After more than three decades, Waynesville’s annual Folkmoot Festival is just as popular as ever; trying to keep it that way is Folkmoot’s Executive Director, Angie Schwab.
“We continue to fine-tune and expand,” said Schwab, who’s helming her third Folkmoot.
Fine-tuning a family-friendly, fan-favored fest can be a tricky affair, but perhaps the biggest tweak to the regular lineup a no-brainer.
This year, all groups will report to Cherokee for Cherokee Ambassadors Day; in the past, only a few would get to experience the rich culture of Western North Carolina’s indigenous inhabitants.
The events at Cherokee this year will also take on a greater importance, as Schwab revealed that a major presentation would be made.
The expanded Cherokee performance will be joined this year by a few other old events that bear a new twist.
“We’re having our gala in the yard this year,” she said. “It’s kind of a big deal.”
Traditionally, the opening night gala has been held in Maggie Valley, but Schwab said that this year after losing that venue, Folkmoot looked a little closer to home.
“We’re having our gala in the yard,” she said. “It’s kind of a big deal.”
Folkmoot’s facility — a former school on Virginia Avenue in Hazelwood — continues to undergo improvements and renovations, which allow it to serve Folkmoot’s larger purpose of promoting cultural understanding.
Holding the event in-house also saves money and transport time for the groups.
“We like the idea of moving in that direction, but it’s kind of a younger, more festival-type version of an event,” she said of the Gala on the Green scheduled for July 20. “I’ll tell you we’ve already sold 20 percent more tickets than we have [in the past]. So we’re expecting a nice crowd.”
Schwab also said there would be improvements to Many Cultures Day (July 22) as well as round two of the “cultural conversations” forum held last year at the First United Methodist Church for Waynesville.
New additions this year include Camp Folkmoot (July 21) where kids can learn international folk dance from festival performers, The Smoky Mountain News-sponsored Sunday Soiree Series (see SKIDOO, page 6) and, for the first time, two performances at the Haywood Arts Regional Theatre (July 21 and 28).
“People may be surprised by the content of those particular shows, because it’s not just dance,” Schwab said. “Our groups will talk about the symbolism, the intangible culture behind their dance and what they’re wearing.”

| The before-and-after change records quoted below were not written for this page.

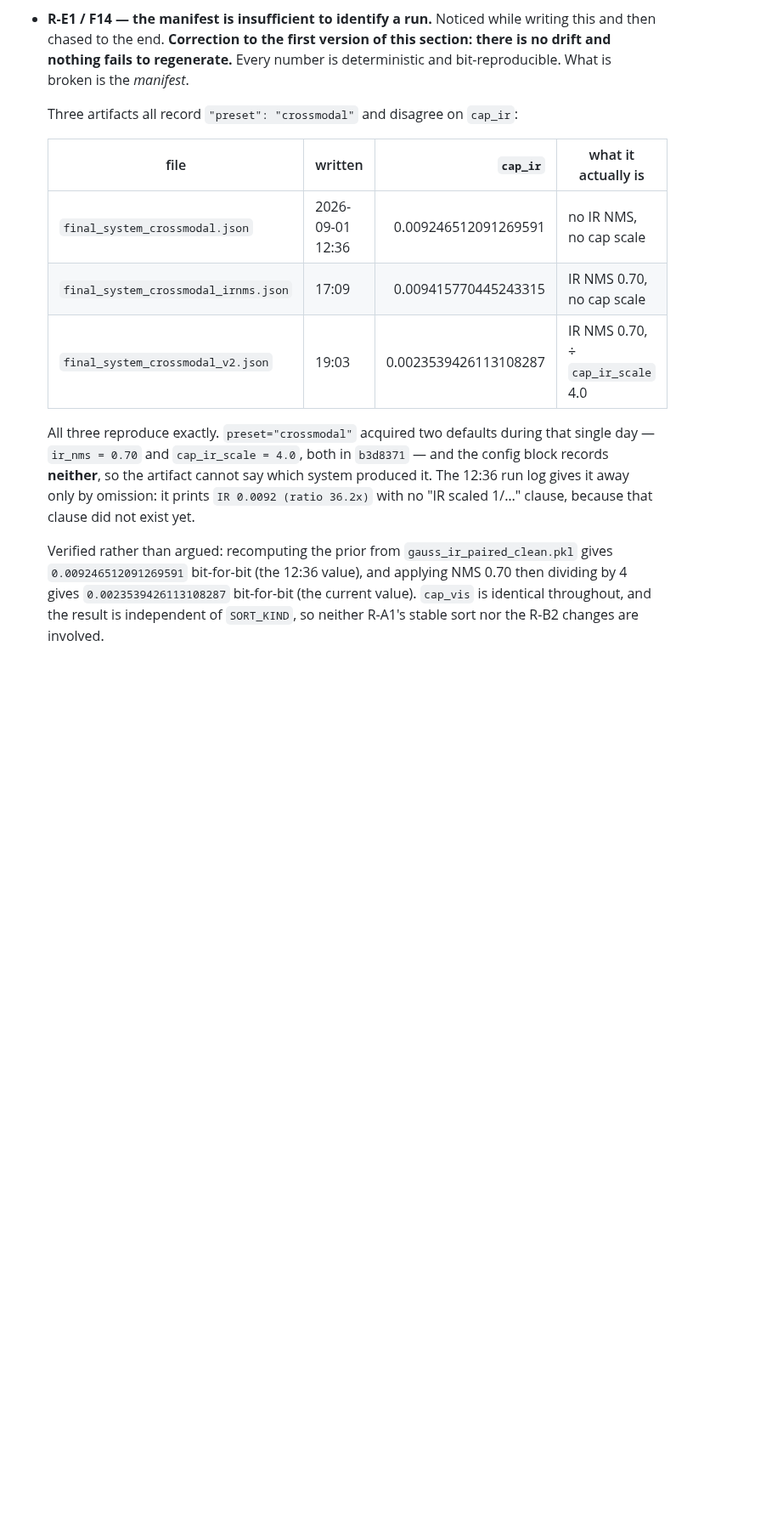
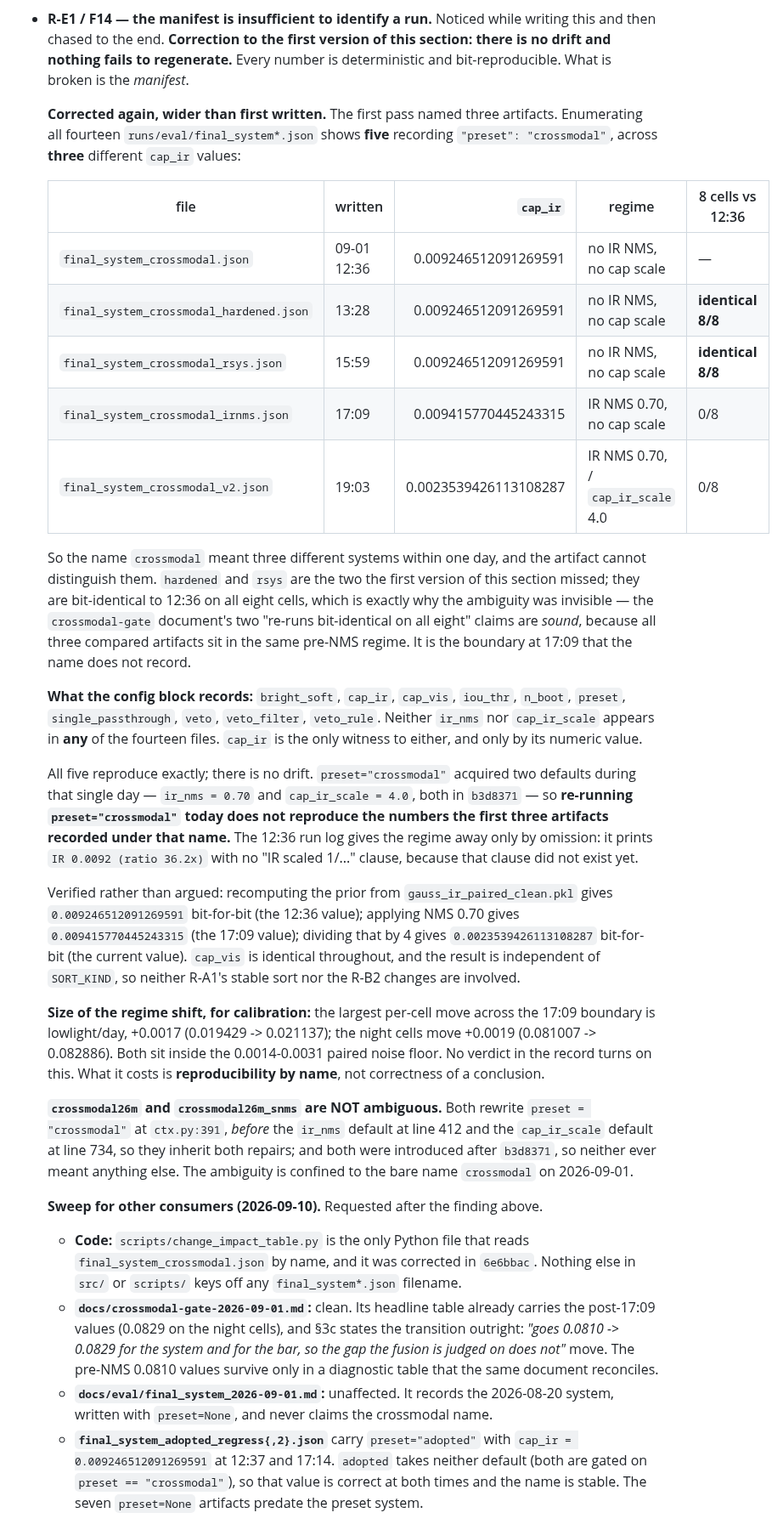
Before and after one commit to Laksh-saroha/uqfusion, a Markdown page: docs/exposure-ledger-2026-09-09.md, the part around one of its changes. Shown at 85% size. GitHub-like rendering; blank space fills up the shorter version.

Commit message:
Exposure ledger: widen the crossmodal manifest finding after a full sweep
The first version of section 6 named three artifacts recording
`preset="crossmodal"` with two cap_ir values. Enumerating all fourteen
`runs/eval/final_system*.json` shows five, across three values:
`_hardened` (13:28) and `_rsys` (15:59) are also pre-NMS/pre-scale. They
were missed precisely because they are bit-identical to the 12:36 file on
all eight benchmark cells -- which is also why the crossmodal-gate
document's two "re-runs bit-identical on all eight" claims are sound.

Records what the config block actually stores (ten keys; neither `ir_nms`
nor `cap_ir_scale` in any of the fourteen), so `cap_ir` is the only
witness to either and only by its value.

Sizes the regime shift: worst cell +0.0017, night cells +0.0019, both
inside the 0.0014-0.0031 paired noise floor. No verdict turns on this;
what it costs is reproducibility by name.

Adds the sweep the finding called for:
* code -- only `scripts/change_impact_table.py` reads that filename, and
  it was corrected in 6e6bbac; nothing else keys off `final_system*.json`.
* `docs/crossmodal-gate-2026-09-01.md` -- clean; its headline table is
  already post-17:09 and section 3c states the 0.0810 -> 0.0829 transition.
* `docs/eval/final_system_2026-09-01.md` -- unaffected, `preset=None`.
* `preset="adopted"` and the seven `preset=None` artifacts are unambiguous.

Also notes that `crossmodal26m`/`crossmodal26m_snms` are NOT ambiguous:
both rewrite to `crossmodal` at ctx.py:391, before the two defaults at
lines 412 and 734, and both postdate b3d8371.

Fixes a stale pointer to a gitignored path (`runs/eval/change_impact_v4.md`
-> `docs/eval/change_impact_2026-09-09_v4.md`).

Co-Authored-By: Claude Opus 5 <noreply@anthropic.com>

```diff
--- a/docs/exposure-ledger-2026-09-09.md
+++ b/docs/exposure-ledger-2026-09-09.md
@@ -108,24 +108,70 @@ from the detector" are different claims and only the first is true.
   is no drift and nothing fails to regenerate.** Every number is deterministic and
   bit-reproducible. What is broken is the *manifest*.
 
-  Three artifacts all record `"preset": "crossmodal"` and disagree on `cap_ir`:
+  **Corrected again, wider than first written.** The first pass named three artifacts.
+  Enumerating all fourteen `runs/eval/final_system*.json` shows **five** recording
+  `"preset": "crossmodal"`, across **three** different `cap_ir` values:
 
-  | file | written | `cap_ir` | what it actually is |
-  |---|---|---:|---|
-  | `final_system_crossmodal.json` | 2026-09-01 12:36 | 0.009246512091269591 | no IR NMS, no cap scale |
-  | `final_system_crossmodal_irnms.json` | 17:09 | 0.009415770445243315 | IR NMS 0.70, no cap scale |
-  | `final_system_crossmodal_v2.json` | 19:03 | 0.0023539426113108287 | IR NMS 0.70, ÷ `cap_ir_scale` 4.0 |
+  | file | written | `cap_ir` | regime | 8 cells vs 12:36 |
+  |---|---|---:|---|---|
+  | `final_system_crossmodal.json` | 09-01 12:36 | 0.009246512091269591 | no IR NMS, no cap scale | — |
+  | `final_system_crossmodal_hardened.json` | 13:28 | 0.009246512091269591 | no IR NMS, no cap scale | **identical 8/8** |
+  | `final_system_crossmodal_rsys.json` | 15:59 | 0.009246512091269591 | no IR NMS, no cap scale | **identical 8/8** |
+  | `final_system_crossmodal_irnms.json` | 17:09 | 0.009415770445243315 | IR NMS 0.70, no cap scale | 0/8 |
+  | `final_system_crossmodal_v2.json` | 19:03 | 0.0023539426113108287 | IR NMS 0.70, / `cap_ir_scale` 4.0 | 0/8 |
 
-  All three reproduce exactly. `preset="crossmodal"` acquired two defaults during that
-  single day — `ir_nms = 0.70` and `cap_ir_scale = 4.0`, both in `b3d8371` — and the
-  config block records **neither**, so the artifact cannot say which system produced it.
-  The 12:36 run log gives it away only by omission: it prints `IR 0.0092 (ratio 36.2x)`
-  with no "IR scaled 1/…" clause, because that clause did not exist yet.
+  So the name `crossmodal` meant three different systems within one day, and the artifact
+  cannot distinguish them. `hardened` and `rsys` are the two the first version of this
+  section missed; they are bit-identical to 12:36 on all eight cells, which is exactly why
+  the ambiguity was invisible — the `crossmodal-gate` document's two "re-runs
+  bit-identical on all eight" claims are *sound*, because all three compared artifacts sit
+  in the same pre-NMS regime. It is the boundary at 17:09 that the name does not record.
 
-  Verified rather than argued: recomputing the prior from
-  `gauss_ir_paired_clean.pkl` gives `0.009246512091269591` bit-for-bit (the 12:36 value),
-  and applying NMS 0.70 then dividing by 4 gives `0.0023539426113108287` bit-for-bit (the
-  current value). `cap_vis` is identical throughout, and the result is independent of
-  `SORT_KIND`, so neither R-A1's stable sort nor the R-B2 changes are involved.
+  **What the config block records:** `bright_soft`, `cap_ir`, `cap_vis`, `iou_thr`,
+  `n_boot`, `preset`, `single_passthrough`, `veto`, `veto_filter`, `veto_rule`. Neither
+  `ir_nms` nor `cap_ir_scale` appears in **any** of the fourteen files. `cap_ir` is the
+  only witness to either, and only by its numeric value.
+
+  All five reproduce exactly; there is no drift. `preset="crossmodal"` acquired two
+  defaults during that single day — `ir_nms = 0.70` and `cap_ir_scale = 4.0`, both in
+  `b3d8371` — so **re-running `preset="crossmodal"` today does not reproduce the numbers
+  the first three artifacts recorded under that name.** The 12:36 run log gives the
+  regime away only by omission: it prints `IR 0.0092 (ratio 36.2x)` with no
+  "IR scaled 1/..." clause, because that clause did not exist yet.
+
+  Verified rather than argued: recomputing the prior from `gauss_ir_paired_clean.pkl`
+  gives `0.009246512091269591` bit-for-bit (the 12:36 value); applying NMS 0.70 gives
+  `0.009415770445243315` (the 17:09 value); dividing that by 4 gives
+  `0.0023539426113108287` bit-for-bit (the current value). `cap_vis` is identical
+  throughout, and the result is independent of `SORT_KIND`, so neither R-A1's stable sort
+  nor the R-B2 changes are involved.
+
+  **Size of the regime shift, for calibration:** the largest per-cell move across the
+  17:09 boundary is lowlight/day, +0.0017 (0.019429 -> 0.021137); the night cells move
+  +0.0019 (0.081007 -> 0.082886). Both sit inside the 0.0014-0.0031 paired noise floor.
+  No verdict in the record turns on this. What it costs is **reproducibility by name**,
+  not correctness of a conclusion.
+
+  **`crossmodal26m` and `crossmodal26m_snms` are NOT ambiguous.** Both rewrite
+  `preset = "crossmodal"` at `ctx.py:391`, *before* the `ir_nms` default at line 412 and
+  the `cap_ir_scale` default at line 734, so they inherit both repairs; and both were
+  introduced after `b3d8371`, so neither ever meant anything else. The ambiguity is
+  confined to the bare name `crossmodal` on 2026-09-01.
+
+  **Sweep for other consumers (2026-09-10).** Requested after the finding above.
+  * **Code:** `scripts/change_impact_table.py` is the only Python file that reads
+    `final_system_crossmodal.json` by name, and it was corrected in `6e6bbac`. Nothing
+    else in `src/` or `scripts/` keys off any `final_system*.json` filename.
+  * **`docs/crossmodal-gate-2026-09-01.md`:** clean. Its headline table already carries
+    the post-17:09 values (0.0829 on the night cells), and §3c states the transition
+    outright: *"goes 0.0810 -> 0.0829 for the system and for the bar, so the gap the
+    fusion is judged on does not"* move. The pre-NMS 0.0810 values survive only in a
+    diagnostic table that the same document reconciles.
+  * **`docs/eval/final_system_2026-09-01.md`:** unaffected. It records the 2026-08-20
+    system, written with `preset=None`, and never claims the crossmodal name.
+  * **`final_system_adopted_regress{,2}.json`** carry `preset="adopted"` with
+    `cap_ir = 0.009246512091269591` at 12:37 and 17:14. `adopted` takes neither default
+    (both are gated on `preset == "crossmodal"`), so that value is correct at both times
+    and the name is stable. The seven `preset=None` artifacts predate the preset system.
 
   **Consequence, already acted on:** R-A5's change-impact table was built against the
```
Also changed, not shown: other parts of docs/exposure-ledger-2026-09-09.md (+2 -2 lines).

Another new event — only because last year the facility was still a dilapidated former auto service station — is the after-hours at newly-opened Bearwaters Brewing in Canton (July 25).
“I’m not sure how he’s going to hold us,” she said. “We bring a circus.”
Schwab’s circus will again hit all of the municipalities in Haywood County, as well as Asheville, Hickory, Flat Rock and, for the first time, Greenville, S.C., which represents a renewed effort to build on the festival’s established popularity.
“We need to expand to more metropolitan markets where there’s more international presence,” Schwab said.